Shoe Basket-close is good enough
Clothes are identified as either school appropriate or play clothes--if you pick a top and a bottom from the school appropriate categories then I do not argue about what you wear. Even if it doesn't match, although I will point that out. Even if you will be hot/cold, even though I will point that out as well. The kids decide pretty quickly to take my advice or leave it. No more dressing fights.

We have a bench with hooks above it where all backpacks and coats go. No backpacks or coats go anywhere else. All the kids can reach the hooks and the bench. Backpacks are put on the bench and are ready for school for the next day before dinner (or baseball practice or whatever for that night). All they have left to do in the morning is put in the snacks we hand them and pick up their lunch box if they are taking their lunch.

3. My adjusted attitude

I realized that a lot of our daily stresses were due to my expectations and the complete unrealistic nature of those expectations. I tend to think that it all has to be perfect all of the time. All beds made, all toys always picked up, all of us calmly moving toward our day filled with joy and energy. Some days are like that. But other days have a sick kid or a stressful meeting at work to look forward to or a new baby who likes to poop out of his clothes after you've buckled him into his car seat. That's what real life looks like.

I, over the last year, have really focused on being more patient with my children. I have focused on seeing my instructions through their eyes and seeing myself that way as well. I have realized that they will not remember if all the toys were picked up--they will remember that I smiled at them every morning. Sometimes, it doesn't all get done. Sometimes, if I think we've all had a particularly tiring day, I let things slide and we climb into unmade beds with visible Legos on the floor. That's o.k. We can still be peaceful and a little messy just like we can be peaceful and a lot loud.
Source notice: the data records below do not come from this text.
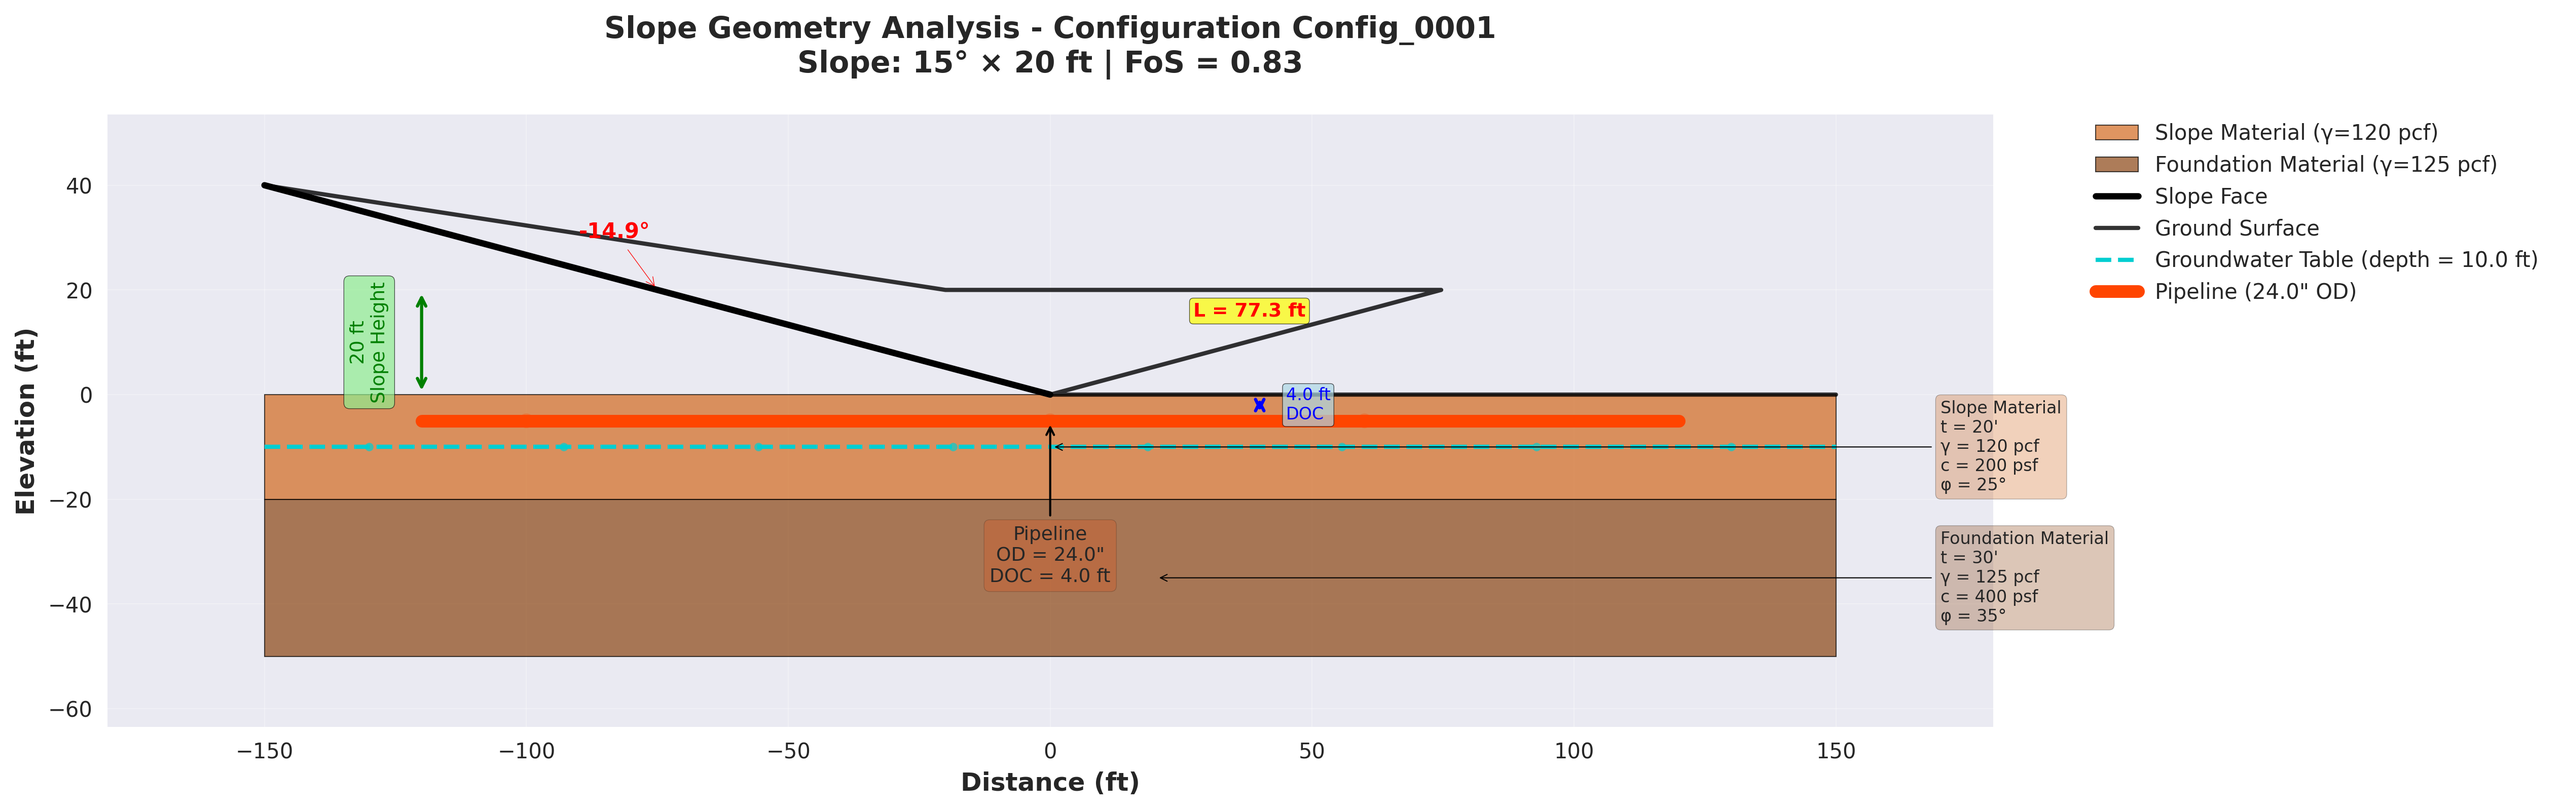
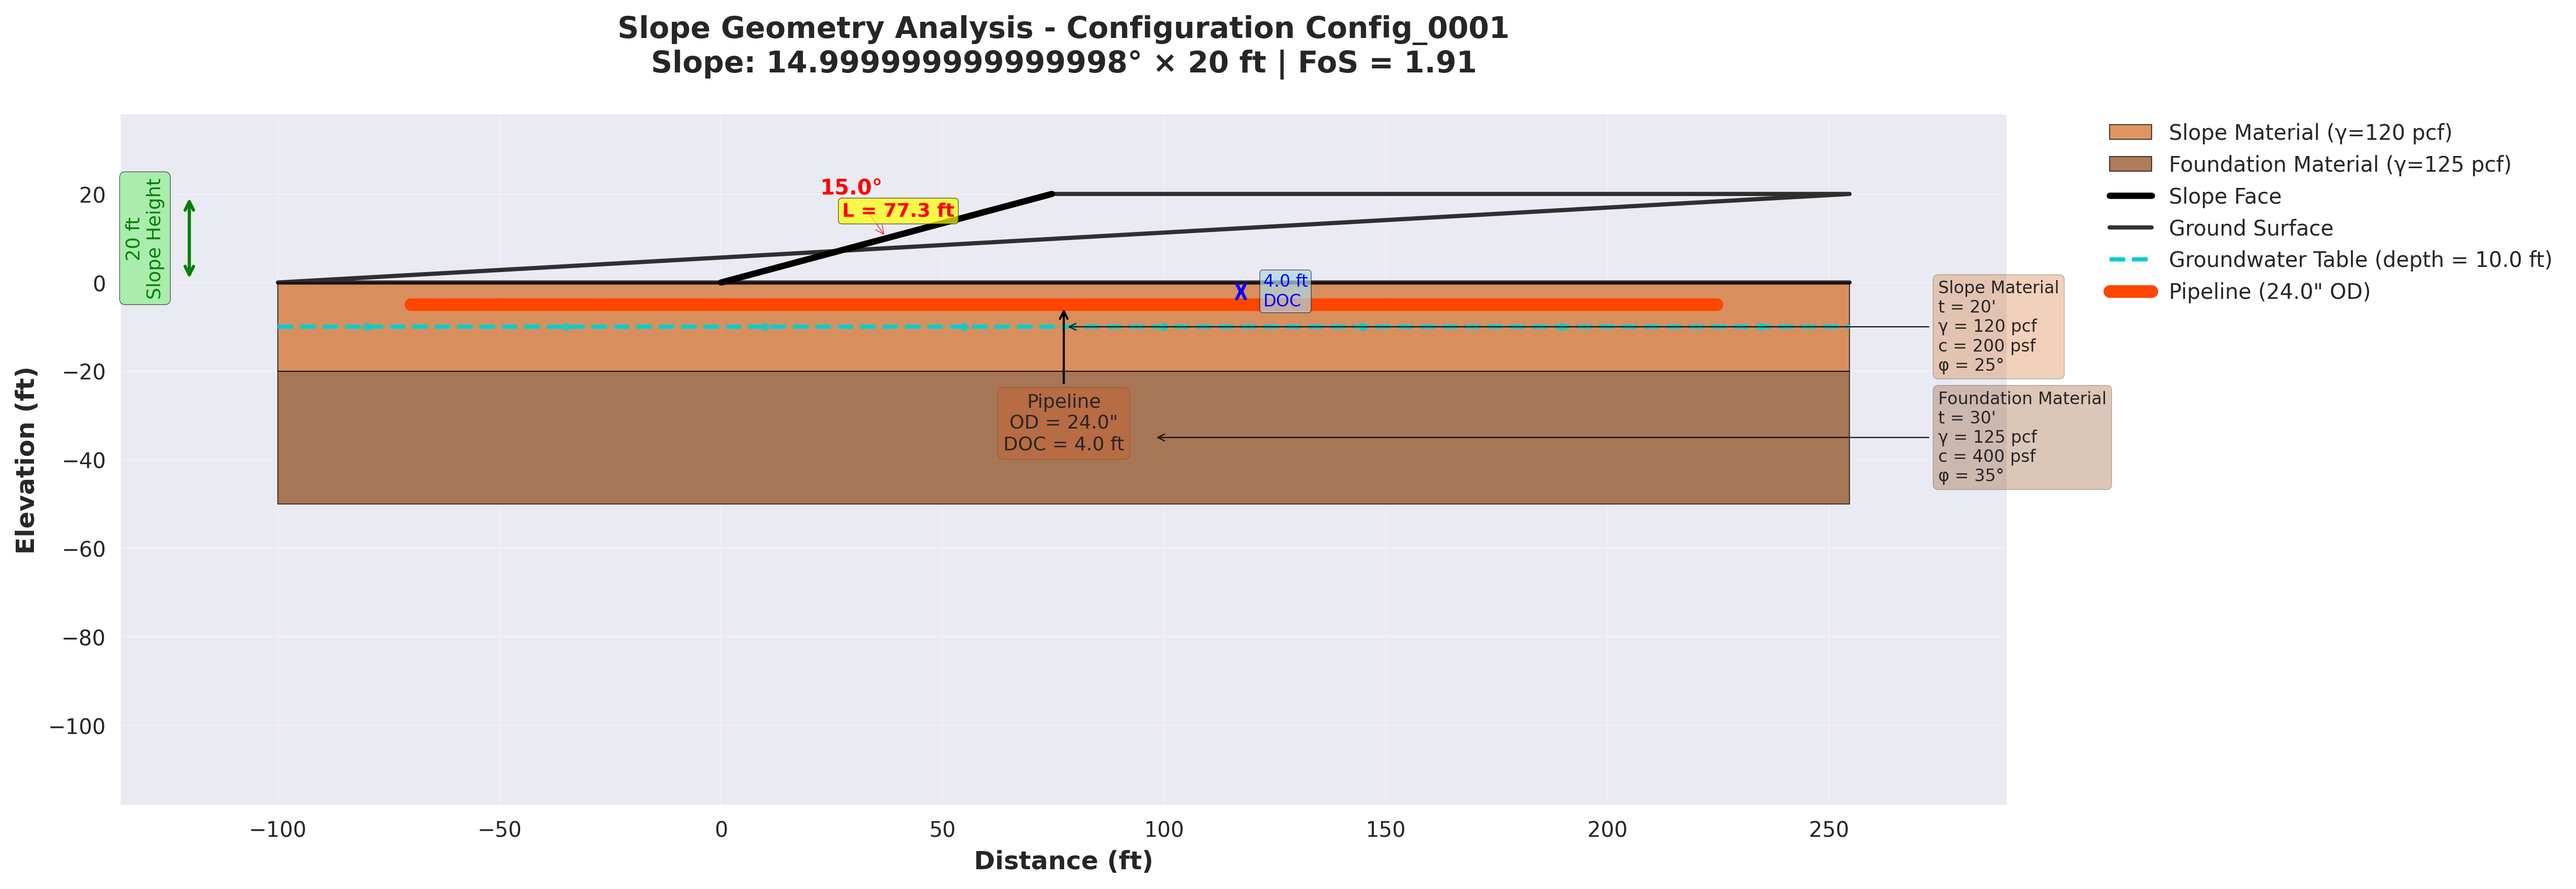
fixing geometry

diff --git a/EMPCO/slope_stability_automation.py b/EMPCO/slope_stability_automation.py
@@ -15,12 +15,92 @@ import json
 
 
 @dataclass
+class GeometryPoint:
+    """Defines a geometry point with coordinates and constraints"""
+    id: int
+    x: float  # feet
+    y: float  # feet
+    label: str  # Point label/description
+    pinned: bool  # Whether the point is fixed in position
+
+@dataclass
 class SlopeGeometry:
-    """Defines slope geometry parameters"""
-    slope_angle: float  # degrees
-    slope_height: float  # feet
-    bench_width: float  # feet (0 for continuous slope)
-    toe_distance: float  # feet from toe to analysis point
+    """Defines slope geometry using coordinate points"""
+    points: List[GeometryPoint]
+    
+    @property
+    def slope_angle(self) -> float:
+        """Calculate slope angle from toe to crest points"""
+        # Points 1 (0,0) and 2 (20,20) define the slope face
+        toe_point = next(p for p in self.points if p.id == 1)
+        crest_point = next(p for p in self.points if p.id == 2)
+        
+        dx = crest_point.x - toe_point.x
+        dy = crest_point.y - toe_point.y
+        
+        if dx == 0:
+            return 90.0
+        
+        angle_rad = np.arctan(dy / dx)
+        return np.degrees(angle_rad)
+    
+    @property 
+    def slope_height(self) -> float:
+        """Calculate slope height from toe to crest points"""
+        toe_point = next(p for p in self.points if p.id == 1)
+        crest_point = next(p for p in self.points if p.id == 2)
+        return crest_point.y - toe_point.y
+    
+    @property
+    def slope_length(self) -> float:
+        """Calculate horizontal slope length"""
+        toe_point = next(p for p in self.points if p.id == 1)
+        crest_point = next(p for p in self.points if p.id == 2)
+        dx = crest_point.x - toe_point.x
+        dy = crest_point.y - toe_point.y
+        return np.sqrt(dx**2 + dy**2)
+    
+    @classmethod
+    def create_standard_slope(cls, slope_angle: float, slope_height: float) -> 'SlopeGeometry':
+        """Create standard slope geometry from angle and height (for backward compatibility)"""
+        # Calculate slope length based on angle and height
+        slope_length = slope_height / np.tan(np.radians(slope_angle))
+        
+        points = [
+            GeometryPoint(1, 0, 0, "Point+Number", True),  # Toe
+            GeometryPoint(2, slope_length, slope_height, "Point+Number", True),  # Crest
+            GeometryPoint(3, slope_length + 180, slope_height, "Point+Number", True),  # Plateau
+            GeometryPoint(4, -100, 0, "Point+Number", True),  # Left boundary at toe level
+            GeometryPoint(5, -100, -100, "Point+Number", True),  # Bottom left
+            GeometryPoint(6, slope_length + 180, -100, "Point+Number", True),  # Bottom right
+            GeometryPoint(7, slope_length + 180, 0, "Point+Number", False),  # Right boundary at toe level
+        ]
+        
+        return cls(points=points)
+    
+    @classmethod
+    def create_specified_slope(cls) -> 'SlopeGeometry':
+        """Create slope geometry with the exact coordinates from GeoStudio template"""
+        points = [
+            GeometryPoint(1, 0, 0, "Point+Number", True),        # Toe of slope
+            GeometryPoint(2, 20, 20, "Point+Number", True),      # Top of slope face  
+            GeometryPoint(3, 200, 20, "Point+Number", True),     # Top of slope plateau
+            GeometryPoint(4, -100, 0, "Point+Number", True),     # Left boundary
+            GeometryPoint(5, -100, -100, "Point+Number", True),  # Bottom left
+            GeometryPoint(6, 200, -100, "Point+Number", True),   # Bottom right
+            GeometryPoint(7, 200, 0, "Point+Number", False),     # Right boundary (not pinned)
+            # Additional points for soil layer boundaries (from template)
+            GeometryPoint(8, -100, -20, "Point+Number", True),   # Left at -20 ft
+            GeometryPoint(9, 200, -20, "Point+Number", True),    # Right at -20 ft
+            GeometryPoint(10, -100, -40, "Point+Number", True),  # Left at -40 ft
+            GeometryPoint(11, 200, -40, "Point+Number", True),   # Right at -40 ft
+            GeometryPoint(12, -100, -60, "Point+Number", True),  # Left at -60 ft
+            GeometryPoint(13, 200, -60, "Point+Number", True),   # Right at -60 ft
+            GeometryPoint(14, -100, -80, "Point+Number", True),  # Left at -80 ft
+            GeometryPoint(15, 200, -80, "Point+Number", True),   # Right at -80 ft
+        ]
+        
+        return cls(points=points)
 
 
 @dataclass
@@ -98,25 +178,9 @@ class GeoStudioXMLHandler:
                 self._update_material_properties(eff_mat, layer, stress_type='effective')
     
     def _calculate_slope_points(self, geometry: SlopeGeometry) -> List[Tuple[float, float]]:
-        """Calculate point coordinates for slope geometry"""
-        points = []
-        
-        # Simplified slope geometry calculation
-        # This would be expanded for complex geometries
-        slope_rad = np.radians(geometry.slope_angle)
-        
-        # Example points for a simple slope
-        points = [
-            (0, 0),  # Toe
-            (geometry.slope_height / np.tan(slope_rad), geometry.slope_height),  # Crest
-            (geometry.toe_distance, 0),  # Extended toe
-            (-100, 0),  # Left boundary
-            (-100, -100),  # Left bottom
-            (200, -100),  # Right bottom
-            (200, 0),  # Right boundary
-        ]
-        
-        return points
+        """Extract point coordinates directly from geometry points"""
+        # Convert GeometryPoint objects to coordinate tuples
+        return [(point.x, point.y) for point in geometry.points]
     
     def _update_material_properties(self, material_elem, layer: SoilLayer, stress_type: str):
         """Update individual material properties"""
@@ -196,12 +260,8 @@ class SlopeStabilityAnalyzer:
         for angle in slope_angles:
             for height in slope_heights:
                 for soil_scenario in soil_strength_scenarios:
-                    geometry = SlopeGeometry(
-                        slope_angle=angle,
-                        slope_height=height,
-                        bench_width=0,  # Continuous slope
-                        toe_distance=50
-                    )
+                    # Use the exact coordinate specification instead of calculated geometry
+                    geometry = SlopeGeometry.create_specified_slope()
                     
                     config = SlopeConfiguration(
                         config_id=f"Config_{config_id:03d}",

diff --git a/EMPCO/slope_geometry_visualizer.py b/EMPCO/slope_geometry_visualizer.py
@@ -133,6 +133,17 @@ class SlopeGeometryVisualizer:
         
         return points
     
+    def _calculate_slope_boundary_points(self, geometry: SlopeGeometry) -> List[Tuple[float, float]]:
+        """Calculate slope boundary points from the coordinate-based geometry system"""
+        # Extract the primary slope boundary points (first 7 points define the slope boundary)
+        boundary_points = []
+        
+        # Get the main slope defining points
+        for point in geometry.points[:7]:  # First 7 points define the slope boundary
+            boundary_points.append((point.x, point.y))
+        
+        return boundary_points
+    
     def _plot_soil_layers(self, ax, geometry: SlopeGeometry, soil_layers: List[SoilLayer], 
                          slope_points: List[Tuple[float, float]]):
         """Plot soil layers with different colors and patterns"""
@@ -411,9 +422,9 @@ class SlopeGeometryVisualizer:
                 'angle_degrees': geometry.slope_angle,
                 'height_ft': geometry.slope_height,
                 'horizontal_run_ft': slope_run,
-                'slope_length_ft': slope_length,
-                'bench_width_ft': geometry.bench_width,
-                'toe_distance_ft': geometry.toe_distance
+                'slope_length_ft': geometry.slope_length,
+                'bench_width_ft': 0,  # No benches in current coordinate system
+                'toe_distance_ft': 50  # Standard value
             },
             'soil_layers': [
                 {
@@ -571,12 +582,7 @@ def main():
     """Test function for slope geometry visualization"""
     
     # Create test configuration
-    test_geometry = SlopeGeometry(
-        slope_angle=30,
-        slope_height=60,
-        bench_width=0,
-        toe_distance=50
-    )
+    test_geometry = SlopeGeometry.create_standard_slope(30, 60)
     
     test_soil_layers = [
         SoilLayer("Weak Clay", 115, 100, 50, 15, 25),

diff --git a/EMPCO/parameter_input_system.py b/EMPCO/parameter_input_system.py
@@ -368,13 +368,8 @@ class ParameterInputManager:
                 for gw_ratio in parameters.groundwater_ratios:
                     for soil_scenario in parameters.soil_scenarios:
                         
-                        # Create geometry
-                        geometry = SlopeGeometry(
-                            slope_angle=angle,
-                            slope_height=height,
-                            bench_width=0,  # Simple slope
-                            toe_distance=50
-                        )
+                        # Create geometry using coordinate-based system
+                        geometry = SlopeGeometry.create_standard_slope(angle, height)
                         
                         # Create soil layers - ensure exactly 2 layers (slope material + foundation material)
                         soil_layers = []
4. Better anticipation of exceptions

I used to be totally blindsided by mornings with hiccups in them. When Jay is at work early or out of town, for instance, I used to expect to be able to get the same morning routine accomplished without him. Sometimes I can, but sometimes you get cold cereal for breakfast in the car on the way to school and you're buying your lunch. And your snack because I forgot that, too. Maybe your teacher has an extra--I'll send her two to replace her stash tomorrow.

I have one kid who wakes up hard. There could be an earthquake and a helicopter collision above our house at the same time and this kid would sleep through it. Most days it doesn't matter at all, but then there have also been days that resulted in me physically dressing the kid myself in an effort to move more quickly. It generally just made the whole situation worse and did not make anything move faster, especially not said child.

It turns out, however, that over the course of a few painful years, I noticed that these weren't totally random events sent to harass me. The kids have a harder time remembering what to do when Daddy is gone. It throws them off their game. I need to get up earlier for that so we have extra time. My slow-to-wake-up kid has a harder time the morning after baseball or soccer practice so he gets a few minutes of extra snuggling before any instructions on those days and magically returns to his sweet self.

What seemed like totally random melt-downs by irrational beings now look more like the frustrated expressions of people who were confused or surprised when they woke up.  Sometimes they still show all the rational behavior of Yosemite Sam on a bad acid trip, but most of the time I can figure out what is really wrong and course correct before it spirals out of control.

And when I can't...when I have to manhandle a toddler into a five-point harness while dragging three backpacks and a half eaten bagel smeared with dripping honey to the car, I pray.

And that's really where our more-peaceful daily lives are coming from. I am more peaceful. I am more willing to get out of the way of God's plan for my life and my family and to allow that kind of peace--the peace of love and joy and grace--to flow through me and over my sweet kiddos.

Even when they're messy. Even when they're loud. Even when they're crazy.

Hope you've had a peaceful Labor Day weekend--happy four-day week!